Whole grains are a great source of fibre, vitamins, minerals, and can help keep you feeling full. Researchers at Tufts and Harvard Universities studied 2 834 people aged 32 – 83, to see if eating whole grains (that have not been refined) are better for us. They published their results in September 2010 issue of the Journal of the American Society of Nutrition.
Those people, who ate three whole grain servings per day, such as whole-wheat bread and wild rice, had an average of 12 per cent less fat beneath their skin and 17 per cent less fat around their organs compared to those who ate very few whole grain foods. People who ate more refined grains, such as pasta and white rice, had more fat both underneath the skin and around their organs.
What this means for you
The process of “refining”, removes some of the healthiest parts of the grain (the bran and the germ). Without these parts the grains have only half the protein and less than half the fibre of their whole grain counterparts. Whole grains include whole wheat, whole oats/oatmeal, whole rye, whole grain corn, brown and wild rice, buckwheat, triticale, barley, bulgur (cracked wheat), and quinoa.
Multigrain and 100 per cent wheat products are not always "whole grain", and those labelled “whole grain” are not always high in fibre. Check the package labels to find higher fibre products. Try eating more whole grain chapattis or roti and seeded breads more often.

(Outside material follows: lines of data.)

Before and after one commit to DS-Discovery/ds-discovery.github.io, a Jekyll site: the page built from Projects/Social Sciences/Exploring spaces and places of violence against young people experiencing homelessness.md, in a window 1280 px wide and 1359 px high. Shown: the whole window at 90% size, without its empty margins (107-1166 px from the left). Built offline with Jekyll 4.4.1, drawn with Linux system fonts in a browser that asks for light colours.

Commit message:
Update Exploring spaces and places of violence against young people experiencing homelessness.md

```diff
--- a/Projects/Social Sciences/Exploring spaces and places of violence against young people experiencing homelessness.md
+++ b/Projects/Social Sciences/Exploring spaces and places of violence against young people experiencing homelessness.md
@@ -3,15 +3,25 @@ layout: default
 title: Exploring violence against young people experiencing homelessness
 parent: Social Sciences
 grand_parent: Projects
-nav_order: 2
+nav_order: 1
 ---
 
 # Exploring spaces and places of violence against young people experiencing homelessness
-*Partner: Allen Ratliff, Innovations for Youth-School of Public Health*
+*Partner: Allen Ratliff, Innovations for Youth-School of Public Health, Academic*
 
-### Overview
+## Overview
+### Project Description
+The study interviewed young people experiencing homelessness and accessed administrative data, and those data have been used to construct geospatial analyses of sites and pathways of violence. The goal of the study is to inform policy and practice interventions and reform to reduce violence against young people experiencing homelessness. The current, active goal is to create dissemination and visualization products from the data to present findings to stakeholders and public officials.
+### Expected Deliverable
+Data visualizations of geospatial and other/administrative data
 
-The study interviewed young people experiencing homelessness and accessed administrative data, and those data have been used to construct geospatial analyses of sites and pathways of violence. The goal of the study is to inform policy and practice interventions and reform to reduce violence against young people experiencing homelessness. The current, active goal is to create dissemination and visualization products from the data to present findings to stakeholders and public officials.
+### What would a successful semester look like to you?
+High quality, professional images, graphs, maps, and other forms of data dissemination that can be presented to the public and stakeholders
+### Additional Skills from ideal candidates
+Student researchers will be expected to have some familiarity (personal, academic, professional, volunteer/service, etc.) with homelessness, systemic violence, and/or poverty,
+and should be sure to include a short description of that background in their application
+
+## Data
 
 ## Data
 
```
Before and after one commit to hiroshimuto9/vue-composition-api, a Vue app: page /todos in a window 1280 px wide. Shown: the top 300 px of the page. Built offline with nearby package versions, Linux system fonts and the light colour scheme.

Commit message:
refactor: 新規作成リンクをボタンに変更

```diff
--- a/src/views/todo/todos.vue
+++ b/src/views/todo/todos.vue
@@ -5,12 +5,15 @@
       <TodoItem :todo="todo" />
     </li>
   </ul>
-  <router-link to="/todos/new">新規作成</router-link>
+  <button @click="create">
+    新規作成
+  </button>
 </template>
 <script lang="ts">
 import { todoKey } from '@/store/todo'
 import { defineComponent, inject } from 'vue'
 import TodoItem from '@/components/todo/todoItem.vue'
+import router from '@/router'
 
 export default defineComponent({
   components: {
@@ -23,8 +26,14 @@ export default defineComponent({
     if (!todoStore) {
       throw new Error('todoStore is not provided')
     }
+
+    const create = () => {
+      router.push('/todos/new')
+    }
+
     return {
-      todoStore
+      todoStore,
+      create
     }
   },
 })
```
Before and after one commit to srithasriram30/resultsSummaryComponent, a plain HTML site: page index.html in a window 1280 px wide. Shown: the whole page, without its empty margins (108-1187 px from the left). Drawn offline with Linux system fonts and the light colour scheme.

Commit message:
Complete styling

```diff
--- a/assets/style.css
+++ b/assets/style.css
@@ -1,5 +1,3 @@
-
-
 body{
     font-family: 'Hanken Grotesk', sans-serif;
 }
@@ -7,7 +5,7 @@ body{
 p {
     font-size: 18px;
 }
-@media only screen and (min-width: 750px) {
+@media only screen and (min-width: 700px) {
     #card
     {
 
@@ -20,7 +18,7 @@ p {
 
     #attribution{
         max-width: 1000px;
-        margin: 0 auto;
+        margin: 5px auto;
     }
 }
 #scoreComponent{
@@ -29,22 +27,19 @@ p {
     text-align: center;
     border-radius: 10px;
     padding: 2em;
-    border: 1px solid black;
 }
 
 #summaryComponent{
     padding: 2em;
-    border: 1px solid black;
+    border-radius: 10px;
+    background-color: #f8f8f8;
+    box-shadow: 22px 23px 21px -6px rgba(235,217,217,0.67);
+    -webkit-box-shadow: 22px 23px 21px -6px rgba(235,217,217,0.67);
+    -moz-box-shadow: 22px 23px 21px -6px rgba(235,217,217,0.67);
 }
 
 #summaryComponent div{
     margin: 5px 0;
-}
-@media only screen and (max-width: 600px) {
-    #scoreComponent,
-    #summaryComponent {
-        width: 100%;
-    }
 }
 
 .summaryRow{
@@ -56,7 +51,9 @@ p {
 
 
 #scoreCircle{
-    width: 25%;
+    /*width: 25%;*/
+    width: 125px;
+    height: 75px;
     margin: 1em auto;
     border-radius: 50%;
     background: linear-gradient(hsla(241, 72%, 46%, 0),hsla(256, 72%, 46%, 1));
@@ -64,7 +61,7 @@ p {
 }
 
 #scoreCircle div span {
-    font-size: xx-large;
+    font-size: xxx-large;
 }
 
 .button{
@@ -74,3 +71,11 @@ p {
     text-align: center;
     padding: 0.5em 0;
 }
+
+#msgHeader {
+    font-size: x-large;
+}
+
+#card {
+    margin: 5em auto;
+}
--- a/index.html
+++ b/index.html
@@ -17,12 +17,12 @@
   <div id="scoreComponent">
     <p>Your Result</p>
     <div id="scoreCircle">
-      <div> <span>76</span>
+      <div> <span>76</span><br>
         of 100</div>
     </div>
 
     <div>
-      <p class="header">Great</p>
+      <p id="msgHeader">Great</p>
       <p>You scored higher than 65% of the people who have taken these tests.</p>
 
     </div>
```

For more information on whole grains, see Make the whole grain a part of your healthy lifestyle, or the Harvard School of Public Health Website.